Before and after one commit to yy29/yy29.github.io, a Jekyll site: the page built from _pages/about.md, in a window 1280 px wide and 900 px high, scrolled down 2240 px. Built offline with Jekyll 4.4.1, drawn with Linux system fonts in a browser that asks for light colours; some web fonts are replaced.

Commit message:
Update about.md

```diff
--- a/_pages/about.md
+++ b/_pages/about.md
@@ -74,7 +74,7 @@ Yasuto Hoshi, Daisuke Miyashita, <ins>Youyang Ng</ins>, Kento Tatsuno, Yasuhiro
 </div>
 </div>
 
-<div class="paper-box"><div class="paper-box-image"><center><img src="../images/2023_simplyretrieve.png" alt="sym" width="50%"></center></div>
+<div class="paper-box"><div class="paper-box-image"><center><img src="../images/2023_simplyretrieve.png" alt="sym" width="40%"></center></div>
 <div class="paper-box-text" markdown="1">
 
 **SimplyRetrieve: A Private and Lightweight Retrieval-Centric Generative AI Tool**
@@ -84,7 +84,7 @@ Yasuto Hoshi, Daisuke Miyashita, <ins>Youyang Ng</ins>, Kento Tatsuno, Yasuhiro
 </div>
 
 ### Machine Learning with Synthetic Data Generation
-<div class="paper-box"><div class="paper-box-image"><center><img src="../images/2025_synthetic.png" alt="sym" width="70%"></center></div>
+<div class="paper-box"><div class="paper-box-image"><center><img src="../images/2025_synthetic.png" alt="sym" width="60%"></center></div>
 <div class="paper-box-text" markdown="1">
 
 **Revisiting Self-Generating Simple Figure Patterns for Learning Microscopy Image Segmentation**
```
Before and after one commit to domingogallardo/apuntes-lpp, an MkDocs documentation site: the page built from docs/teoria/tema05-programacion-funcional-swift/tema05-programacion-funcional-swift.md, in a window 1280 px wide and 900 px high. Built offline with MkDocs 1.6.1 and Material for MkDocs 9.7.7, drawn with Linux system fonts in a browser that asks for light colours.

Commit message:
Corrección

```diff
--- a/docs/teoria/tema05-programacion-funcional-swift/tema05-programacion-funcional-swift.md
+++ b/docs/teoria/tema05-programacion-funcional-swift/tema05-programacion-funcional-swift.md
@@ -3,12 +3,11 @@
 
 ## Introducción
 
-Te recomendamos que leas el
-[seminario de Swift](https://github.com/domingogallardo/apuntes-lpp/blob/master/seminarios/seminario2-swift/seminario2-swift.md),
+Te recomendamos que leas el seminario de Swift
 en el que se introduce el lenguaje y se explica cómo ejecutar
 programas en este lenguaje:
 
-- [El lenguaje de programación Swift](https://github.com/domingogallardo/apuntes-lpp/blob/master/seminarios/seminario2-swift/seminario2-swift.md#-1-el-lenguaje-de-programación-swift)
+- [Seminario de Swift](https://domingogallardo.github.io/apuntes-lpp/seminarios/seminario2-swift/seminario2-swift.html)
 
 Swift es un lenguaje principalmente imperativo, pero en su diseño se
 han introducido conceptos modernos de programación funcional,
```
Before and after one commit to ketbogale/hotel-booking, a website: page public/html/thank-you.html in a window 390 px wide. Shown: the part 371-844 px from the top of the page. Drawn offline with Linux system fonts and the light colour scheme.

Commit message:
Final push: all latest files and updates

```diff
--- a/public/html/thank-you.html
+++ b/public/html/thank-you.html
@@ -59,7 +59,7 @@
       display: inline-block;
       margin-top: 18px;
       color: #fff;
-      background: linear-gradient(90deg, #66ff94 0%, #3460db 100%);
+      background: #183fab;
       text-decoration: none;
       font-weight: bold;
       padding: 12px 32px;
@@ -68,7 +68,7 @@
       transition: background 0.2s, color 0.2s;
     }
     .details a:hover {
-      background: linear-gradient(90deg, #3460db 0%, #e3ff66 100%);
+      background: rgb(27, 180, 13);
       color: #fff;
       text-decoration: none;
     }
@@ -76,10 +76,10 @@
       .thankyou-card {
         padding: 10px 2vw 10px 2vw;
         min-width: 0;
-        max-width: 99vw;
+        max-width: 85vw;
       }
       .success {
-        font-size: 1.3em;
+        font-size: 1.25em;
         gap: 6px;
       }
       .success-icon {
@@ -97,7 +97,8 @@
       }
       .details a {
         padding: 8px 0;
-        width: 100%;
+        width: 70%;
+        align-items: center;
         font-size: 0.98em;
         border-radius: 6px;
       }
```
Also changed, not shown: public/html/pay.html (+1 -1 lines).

● ● ● ● ● ● ●

### TASK ITEM
Copy out the material in its entirety. Keep it exact.

### WRITTEN RESPONSE
Before and after one commit to yy29/yy29.github.io, a Jekyll site: the page built from _pages/about.md, in a window 1280 px wide and 900 px high, scrolled down 2240 px. Built offline with Jekyll 4.4.1, drawn with Linux system fonts in a browser that asks for light colours; some web fonts are replaced.

Commit message:
Update about.md

```diff
--- a/_pages/about.md
+++ b/_pages/about.md
@@ -74,7 +74,7 @@ Yasuto Hoshi, Daisuke Miyashita, <ins>Youyang Ng</ins>, Kento Tatsuno, Yasuhiro
 </div>
 </div>
 
-<div class="paper-box"><div class="paper-box-image"><center><img src="../images/2023_simplyretrieve.png" alt="sym" width="50%"></center></div>
+<div class="paper-box"><div class="paper-box-image"><center><img src="../images/2023_simplyretrieve.png" alt="sym" width="40%"></center></div>
 <div class="paper-box-text" markdown="1">
 
 **SimplyRetrieve: A Private and Lightweight Retrieval-Centric Generative AI Tool**
@@ -84,7 +84,7 @@ Yasuto Hoshi, Daisuke Miyashita, <ins>Youyang Ng</ins>, Kento Tatsuno, Yasuhiro
 </div>
 
 ### Machine Learning with Synthetic Data Generation
-<div class="paper-box"><div class="paper-box-image"><center><img src="../images/2025_synthetic.png" alt="sym" width="70%"></center></div>
+<div class="paper-box"><div class="paper-box-image"><center><img src="../images/2025_synthetic.png" alt="sym" width="60%"></center></div>
 <div class="paper-box-text" markdown="1">
 
 **Revisiting Self-Generating Simple Figure Patterns for Learning Microscopy Image Segmentation**
```
Before and after one commit to domingogallardo/apuntes-lpp, an MkDocs documentation site: the page built from docs/teoria/tema05-programacion-funcional-swift/tema05-programacion-funcional-swift.md, in a window 1280 px wide and 900 px high. Built offline with MkDocs 1.6.1 and Material for MkDocs 9.7.7, drawn with Linux system fonts in a browser that asks for light colours.

Commit message:
Corrección

```diff
--- a/docs/teoria/tema05-programacion-funcional-swift/tema05-programacion-funcional-swift.md
+++ b/docs/teoria/tema05-programacion-funcional-swift/tema05-programacion-funcional-swift.md
@@ -3,12 +3,11 @@
 
 ## Introducción
 
-Te recomendamos que leas el
-[seminario de Swift](https://github.com/domingogallardo/apuntes-lpp/blob/master/seminarios/seminario2-swift/seminario2-swift.md),
+Te recomendamos que leas el seminario de Swift
 en el que se introduce el lenguaje y se explica cómo ejecutar
 programas en este lenguaje:
 
-- [El lenguaje de programación Swift](https://github.com/domingogallardo/apuntes-lpp/blob/master/seminarios/seminario2-swift/seminario2-swift.md#-1-el-lenguaje-de-programación-swift)
+- [Seminario de Swift](https://domingogallardo.github.io/apuntes-lpp/seminarios/seminario2-swift/seminario2-swift.html)
 
 Swift es un lenguaje principalmente imperativo, pero en su diseño se
 han introducido conceptos modernos de programación funcional,
```
Before and after one commit to ketbogale/hotel-booking, a website: page public/html/thank-you.html in a window 390 px wide. Shown: the part 371-844 px from the top of the page. Drawn offline with Linux system fonts and the light colour scheme.

Commit message:
Final push: all latest files and updates

```diff
--- a/public/html/thank-you.html
+++ b/public/html/thank-you.html
@@ -59,7 +59,7 @@
       display: inline-block;
       margin-top: 18px;
       color: #fff;
-      background: linear-gradient(90deg, #66ff94 0%, #3460db 100%);
+      background: #183fab;
       text-decoration: none;
       font-weight: bold;
       padding: 12px 32px;
@@ -68,7 +68,7 @@
       transition: background 0.2s, color 0.2s;
     }
     .details a:hover {
-      background: linear-gradient(90deg, #3460db 0%, #e3ff66 100%);
+      background: rgb(27, 180, 13);
       color: #fff;
       text-decoration: none;
     }
@@ -76,10 +76,10 @@
       .thankyou-card {
         padding: 10px 2vw 10px 2vw;
         min-width: 0;
-        max-width: 99vw;
+        max-width: 85vw;
       }
       .success {
-        font-size: 1.3em;
+        font-size: 1.25em;
         gap: 6px;
       }
       .success-icon {
@@ -97,7 +97,8 @@
       }
       .details a {
         padding: 8px 0;
-        width: 100%;
+        width: 70%;
+        align-items: center;
         font-size: 0.98em;
         border-radius: 6px;
       }
```
Also changed, not shown: public/html/pay.html (+1 -1 lines).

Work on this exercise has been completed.